EXERCISE DETAILS — Would you tally how many lines in the records include the word "opacity"? Reply with the number only.
━━ EXERCISE DATA ━━
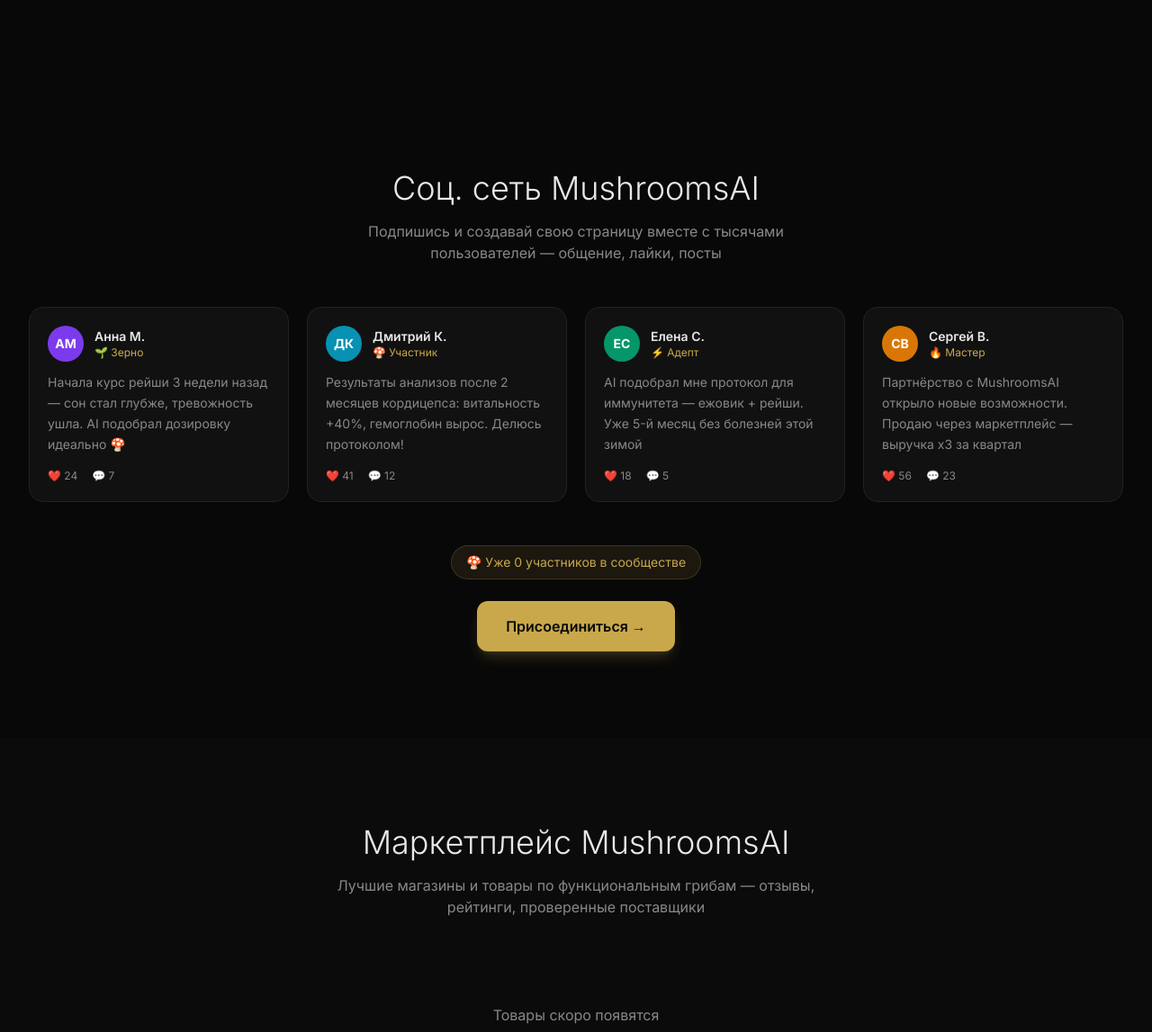
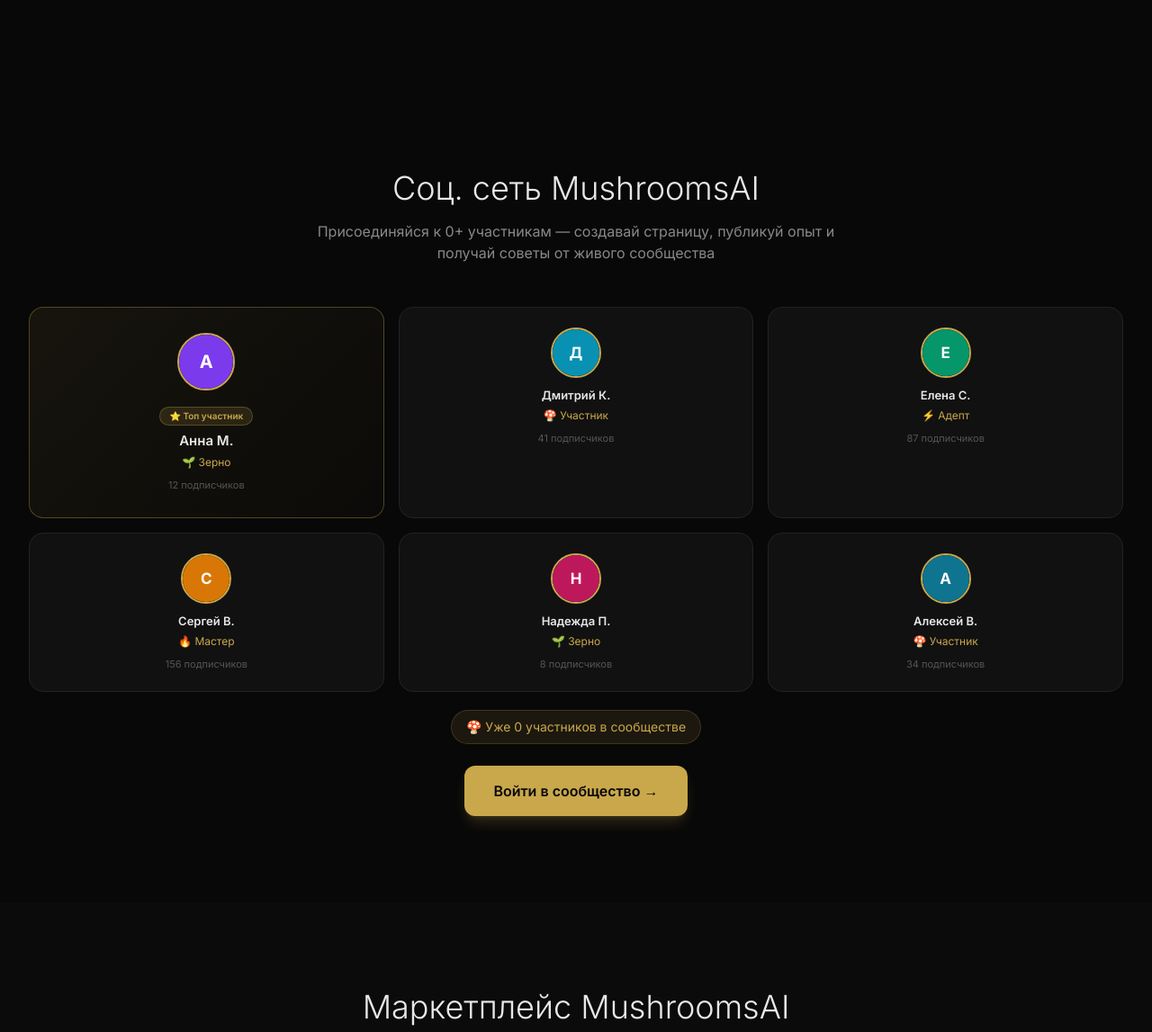
Before and after one commit to shevelevgymlife/mushroomsai-platform, a FastAPI app: page / in a window 1280 px wide. Shown: the part 2119-3266 px from the top of the page at 90% size. Run offline with FastAPI, Linux system fonts and the light colour scheme; data that the repository does not hold is empty; some libraries are stand-ins or nearby versions.

Commit message:
fix: navbar logout visible on all screens, social block redesign with 3x2 member grid
- navbar: remove hidden sm:inline from logout link — visible on all screen sizes
- index.html: replace social block with 3x2 CSS grid member cards (56px gold avatar,
  name, level, followers), featured first card with gold gradient, real last post preview,
  CTA → /dashboard#feed
- public.py: fetch community_members (6 real users) and last_community_posts for index

Co-Authored-By: Claude Sonnet 4.6 <noreply@anthropic.com>

```diff
--- a/web/routes/public.py
+++ b/web/routes/public.py
@@ -37,16 +37,32 @@ async def index(request: Request):
     prods = await database.fetch_all(
         products.select().where(products.c.active == True).limit(6)
     )
-    community_posts = await database.fetch_all(
-        posts.select()
-        .where(posts.c.approved == True)
-        .order_by(posts.c.created_at.desc())
-        .limit(4)
-    )
     # Users count (primary accounts only)
     users_count = await database.fetch_val(
         sa.select(sa.func.count()).select_from(users).where(users.c.primary_user_id == None)
     ) or 0
+
+    # Community members for social block (latest 6 with avatars)
+    community_members_raw = await database.fetch_all(
+        users.select()
+        .where(users.c.primary_user_id == None)
+        .order_by(users.c.id.desc())
+        .limit(6)
+    )
+    community_members = [{"name": r["name"] or "User", "avatar": r["avatar"]} for r in community_members_raw]
+
+    # Recent community posts with author info
+    last_community_posts_raw = await database.fetch_all(
+        sa.text("""
+            SELECT cp.id, cp.content, cp.likes_count, cp.comments_count, cp.created_at,
+                   u.name as author_name, u.avatar as author_avatar
+            FROM community_posts cp
+            LEFT JOIN users u ON u.id = cp.user_id
+            ORDER BY cp.created_at DESC
+            LIMIT 3
+        """)
+    )
+    last_community_posts = [dict(r) for r in last_community_posts_raw]
 
     # Featured marketplace products with avg ratings
     featured_raw = await database.fetch_all(
@@ -79,9 +95,10 @@ async def index(request: Request):
             "request": request,
             "user": current_user,
             "products": prods,
-            "posts": community_posts,
             "users_count": users_count,
             "featured_products": featured_products,
+            "community_members": community_members,
+            "last_community_posts": last_community_posts,
         },
     )
 
--- a/web/templates/components/navbar.html
+++ b/web/templates/components/navbar.html
@@ -63,7 +63,7 @@
         </div>
 
         {% if user %}
-          <a href="/logout" class="text-xs text-muted hover:text-red-400 transition-colors duration-300 hidden sm:inline">{{ t.nav_logout }}</a>
+          <a href="/logout" class="text-xs text-muted hover:text-red-400 transition-colors duration-300">{{ t.nav_logout }}</a>
         {% endif %}
       </div>
     </div>
--- a/web/templates/index.html
+++ b/web/templates/index.html
@@ -150,50 +150,78 @@
   <div class="max-w-7xl mx-auto px-4 sm:px-6 lg:px-8">
     <div class="text-center mb-12">
       <h2 class="text-3xl sm:text-4xl font-light text-text mb-4">Соц. сеть MushroomsAI</h2>
-      <p class="text-muted max-w-xl mx-auto">Подпишись и создавай свою страницу вместе с тысячами пользователей — общение, лайки, посты</p>
+      <p class="text-muted max-w-xl mx-auto">Присоединяйся к {{ users_count }}+ участникам — создавай страницу, публикуй опыт и получай советы от живого сообщества</p>
     </div>
 
     <style>
-      .feed-card{opacity:0;transform:translateY(24px);animation:feedIn .6s ease forwards}
-      @keyframes feedIn{to{opacity:1;transform:translateY(0)}}
-      .feed-card:nth-child(1){animation-delay:.1s}
-      .feed-card:nth-child(2){animation-delay:.28s}
-      .feed-card:nth-child(3){animation-delay:.46s}
-      .feed-card:nth-child(4){animation-delay:.64s}
+      .mc-grid{display:grid;grid-template-columns:repeat(3,1fr);gap:16px;margin-bottom:20px}
+      @media(max-width:768px){.mc-grid{grid-template-columns:repeat(2,1fr)}}
+      @media(max-width:420px){.mc-grid{grid-template-columns:1fr 1fr}}
+      .mc-card{background:#111;border:1px solid #222;border-radius:16px;padding:22px 16px;text-align:center;transition:border-color .2s,transform .2s}
+      .mc-card:hover{border-color:rgba(201,168,76,.4);transform:translateY(-2px)}
+      .mc-card.featured{border-color:rgba(201,168,76,.35);background:linear-gradient(135deg,rgba(201,168,76,.08),rgba(201,168,76,.02));padding:28px 20px}
     </style>
 
-    <div class="grid grid-cols-1 sm:grid-cols-2 lg:grid-cols-4 gap-5 mb-12">
-      {% set feed_cards = [
-        ("АМ", "#7c3aed", "Анна М.", "🌱 Зерно", "Начала курс рейши 3 недели назад — сон стал глубже, тревожность ушла. AI подобрал дозировку идеально 🍄", 24, 7),
-        ("ДК", "#0891b2", "Дмитрий К.", "🍄 Участник", "Результаты анализов после 2 месяцев кордицепса: витальность +40%, гемоглобин вырос. Делюсь протоколом!", 41, 12),
-        ("ЕС", "#059669", "Елена С.", "⚡ Адепт", "AI подобрал мне протокол для иммунитета — ежовик + рейши. Уже 5-й месяц без болезней этой зимой", 18, 5),
-        ("СВ", "#d97706", "Сергей В.", "🔥 Мастер", "Партнёрство с MushroomsAI открыло новые возможности. Продаю через маркетплейс — выручка х3 за квартал", 56, 23),
-      ] %}
-      {% for initials, color, name, level, text, likes, comments in feed_cards %}
-      <div class="feed-card p-5 rounded-2xl bg-surface border border-border hover:border-gold/30 transition-all duration-300">
-        <div class="flex items-center gap-3 mb-3">
-          <div class="w-10 h-10 rounded-full flex items-center justify-center flex-shrink-0 font-bold text-white text-sm" style="background:{{ color }}">{{ initials }}</div>
-          <div>
-            <div class="text-sm font-semibold text-text">{{ name }}</div>
-            <div class="text-xs text-gold">{{ level }}</div>
+    {% set static_cards = [
+      ("АМ","#7c3aed","Анна М.","🌱 Зерно",12),
+      ("ДК","#0891b2","Дмитрий К.","🍄 Участник",41),
+      ("ЕС","#059669","Елена С.","⚡ Адепт",87),
+      ("СВ","#d97706","Сергей В.","🔥 Мастер",156),
+      ("НП","#be185d","Надежда П.","🌱 Зерно",8),
+      ("АВ","#0e7490","Алексей В.","🍄 Участник",34),
+    ] %}
+
+    <div class="mc-grid">
+      {% for i in range(6) %}
+        {% set sc = static_cards[i] %}
+        {% set real = community_members[i] if community_members and i < community_members|length else none %}
+        <div class="mc-card {{ 'featured' if i == 0 }}">
+          <div style="margin:0 auto {{ '14px' if i == 0 else '10px' }};border-radius:50%;border:2px solid #C9A84C;overflow:hidden;width:{{ '64px' if i == 0 else '56px' }};height:{{ '64px' if i == 0 else '56px' }}">
+            {% if real and real.avatar %}
+            <img src="{{ real.avatar }}" style="width:100%;height:100%;object-fit:cover" alt="">
+            {% else %}
+            <div style="width:100%;height:100%;background:{{ sc[1] }};display:flex;align-items:center;justify-content:center;font-weight:700;color:#fff;font-size:{{ '20px' if i == 0 else '17px' }}">{{ (real.name if real else sc[2])[0].upper() }}</div>
+            {% endif %}
           </div>
+          {% if i == 0 %}
+          <div style="display:inline-block;background:rgba(201,168,76,.15);border:1px solid rgba(201,168,76,.3);border-radius:20px;padding:2px 10px;font-size:10px;color:#C9A84C;font-weight:600;margin-bottom:6px">⭐ Топ участник</div>
+          {% endif %}
+          <div style="font-weight:600;color:#e8e8e8;font-size:{{ '15px' if i == 0 else '13px' }};margin-bottom:3px;white-space:nowrap;overflow:hidden;text-overflow:ellipsis">{{ real.name if real else sc[2] }}</div>
+          <div style="color:#C9A84C;font-size:12px;margin-bottom:8px">{{ sc[3] }}</div>
+          <div style="color:#555;font-size:11px">{{ sc[4] }} подписчиков</div>
         </div>
-        <p class="text-sm text-muted leading-relaxed mb-4">{{ text }}</p>
-        <div class="flex items-center gap-4 text-xs text-muted">
-          <span class="flex items-center gap-1">❤️ {{ likes }}</span>
-          <span class="flex items-center gap-1">💬 {{ comments }}</span>
+      {% endfor %}
+    </div>
+
+    {% if last_community_posts %}
+    {% set lp = last_community_posts[0] %}
+    <div style="background:#111;border:1px solid #222;border-radius:16px;padding:18px 20px;margin-bottom:28px">
+      <div style="font-size:10px;color:#555;font-weight:600;letter-spacing:.08em;text-transform:uppercase;margin-bottom:12px">Последний пост в сообществе</div>
+      <div style="display:flex;gap:12px;align-items:flex-start">
+        {% if lp.author_avatar %}
+        <img src="{{ lp.author_avatar }}" style="width:36px;height:36px;border-radius:50%;object-fit:cover;flex-shrink:0;border:1px solid rgba(201,168,76,.3)" alt="">
+        {% else %}
+        <div style="width:36px;height:36px;border-radius:50%;background:#C9A84C;display:flex;align-items:center;justify-content:center;font-weight:700;color:#000;font-size:14px;flex-shrink:0">{{ ((lp.author_name or 'U')[0]).upper() }}</div>
+        {% endif %}
+        <div style="flex:1;min-width:0">
+          <div style="font-size:13px;font-weight:600;color:#e8e8e8;margin-bottom:4px">{{ lp.author_name or 'Участник' }}</div>
+          <p style="font-size:13px;color:#777;line-height:1.5;margin:0;overflow:hidden;display:-webkit-box;-webkit-line-clamp:2;-webkit-box-orient:vertical">{{ lp.content[:180] }}</p>
+        </div>
+        <div style="flex-shrink:0;display:flex;gap:10px;font-size:12px;color:#555">
+          <span>❤️ {{ lp.likes_count or 0 }}</span>
+          <span>💬 {{ lp.comments_count or 0 }}</span>
         </div>
       </div>
-      {% endfor %}
     </div>
+    {% endif %}
 
     <div class="text-center">
       <div class="inline-flex items-center gap-2 px-4 py-2 rounded-full bg-gold/10 border border-gold/20 text-gold text-sm mb-6">
         🍄 Уже {{ users_count }} участников в сообществе
       </div>
       <br>
-      <a href="/login" class="inline-flex items-center gap-2 px-8 py-4 rounded-xl bg-gold text-bg font-semibold hover:bg-gold-light transition-all duration-300 shadow-lg shadow-gold/20">
-        Присоединиться →
+      <a href="/dashboard#feed" class="inline-flex items-center gap-2 px-8 py-4 rounded-xl bg-gold text-bg font-semibold hover:bg-gold-light transition-all duration-300 shadow-lg shadow-gold/20">
+        Войти в сообщество →
       </a>
     </div>
   </div>
```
━━━
YOUR SOLUTION — 2